With no constitutional way to pay for them in the new fiscal year, public schools would have to close after June 30.
The Legislature must find a fix before then, as they are constitutionally bound to provide a means of financing public education. Just as the Courts are bound to ensure laws do not violate the Kansas Constitution. The Courts have done their job (though you'll hear otherwise from Brownback and his allies), and now it is time for the Legislature to do theirs.
We cannot stress this enough. The Courts are not closing the schools. Repeat that to anyone who will listen: The Kansas Supreme Court is not closing the schools. Nor are they cutting funds for your neighborhood school. In fact, all they are doing is upholding the will of the people of Kansas, that public schools provide an excellent education for every Kansas child.
The Legislature, in the persons of those lawmakers beholden to Governor Brownback's agenda of starving government, have repeatedly, and in direct violation of the Kansas Constitution, underfunded public schools. Again and again.
The only bastion left for education advocates has been the Kansas Constitution, and thankfully the Courts have agreed.
Now it is time for us to step up. When you hear someone parrot the line that the Courts are closing schools, speak up. It is the Legislature's duty to provide for public education as outlined in the constitution. They have failed to do so.
Now they will have a chance to make it right. A special session will be called before June 30, in which they will wrestle with how to meet the Constitution's requirements. It will take more money, at a time when the State has none. In fact, revenue totals are likely to fall short this month, once again, of estimates, leaving Kansas in the hole once more. Where will the Governor find money this time? Will his allies among legislators let the buck slide to his desk again, as they did a month ago? Will he cut from higher education again? Or perhaps he will gut KPERS a little more? Put off highway bridge repair for another year?
Or will his legislators find a spine, and join the moderate Republicans and Democrats in forging a new path for Kansas, where our eyes are fixed on the future of our children?

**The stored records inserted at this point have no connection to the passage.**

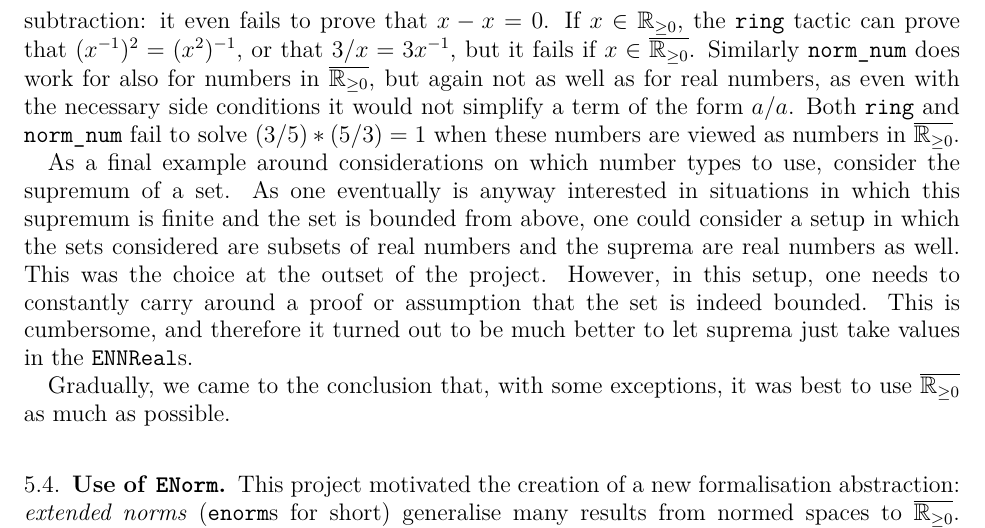
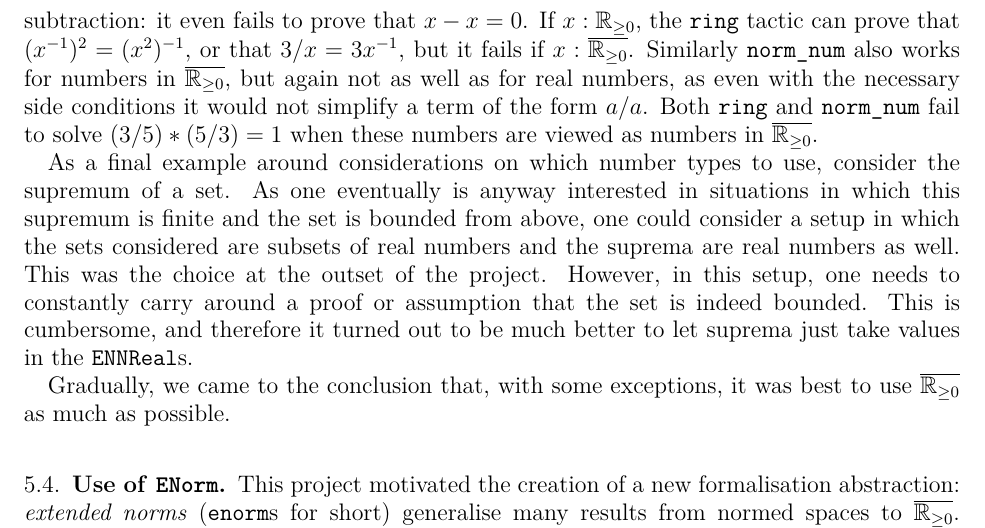
Before and after one commit to fpvandoorn/carleson, a LaTeX paper (paper/main.tex): part of page 6 of 8, cut so that both start at the same text. Compiled offline with pdfLaTeX.

Commit message:
Apply suggestions from code review
Co-authored-by: Michael Rothgang <rothgang@math.uni-bonn.de>
Co-authored-by: María Inés de Frutos-Fernández <88536493+mariainesdff@users.noreply.github.com>

```diff
--- a/paper/main.tex
+++ b/paper/main.tex
@@ -308,8 +308,8 @@ Another advantage of differentiating comes from the different levels of tactic s
 For real numbers, computations are much easier to perform, using the \texttt{linarith} and \texttt{field\_simp} tactics.
 These tactics do not work for terms in $\ennreal$ or $\nnreal$.
 The tactic \texttt{ring} \emph{does} work for these types, but not as well, and the performance for terms in $\ennreal$ is even worse than for terms in $\nnreal$.
-For both $\ennreal$ and $\nnreal$, it will generally fail when a goal needs properties of subtraction: it even fails to prove that $x - x = 0$. If $x \in \nnreal$, the \texttt{ring} tactic can prove that $(x^{-1})^2 = (x ^ 2)^{-1}$, or that $3 / x = 3 x^{-1}$, but it fails if $x \in \ennreal$.
-Similarly \texttt{norm\_num} does work for also for numbers in $\ennreal$, but again not as well as for real numbers,
+For both $\ennreal$ and $\nnreal$, it will generally fail when a goal needs properties of subtraction: it even fails to prove that $x - x = 0$. If $x : \nnreal$, the \texttt{ring} tactic can prove that $(x^{-1})^2 = (x ^ 2)^{-1}$, or that $3 / x = 3 x^{-1}$, but it fails if $x : \ennreal$.
+Similarly \texttt{norm\_num} also works for numbers in $\ennreal$, but again not as well as for real numbers,
 as even with the necessary side conditions it would not simplify a term of the form $a / a$. Both \texttt{ring} and \texttt{norm\_num} fail to solve $(3/5) * (5/3) = 1$ when these numbers are viewed as numbers in $\ennreal$.
 
 As a final example around considerations on which number types to use,
```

In any special session that is held after Sine Die, the Legislature returns for a special reason. They convene to complete one task. This year it is to finance public education in a constitutional manner.
They have one job. We intend to hold them accountable. Won't you help us?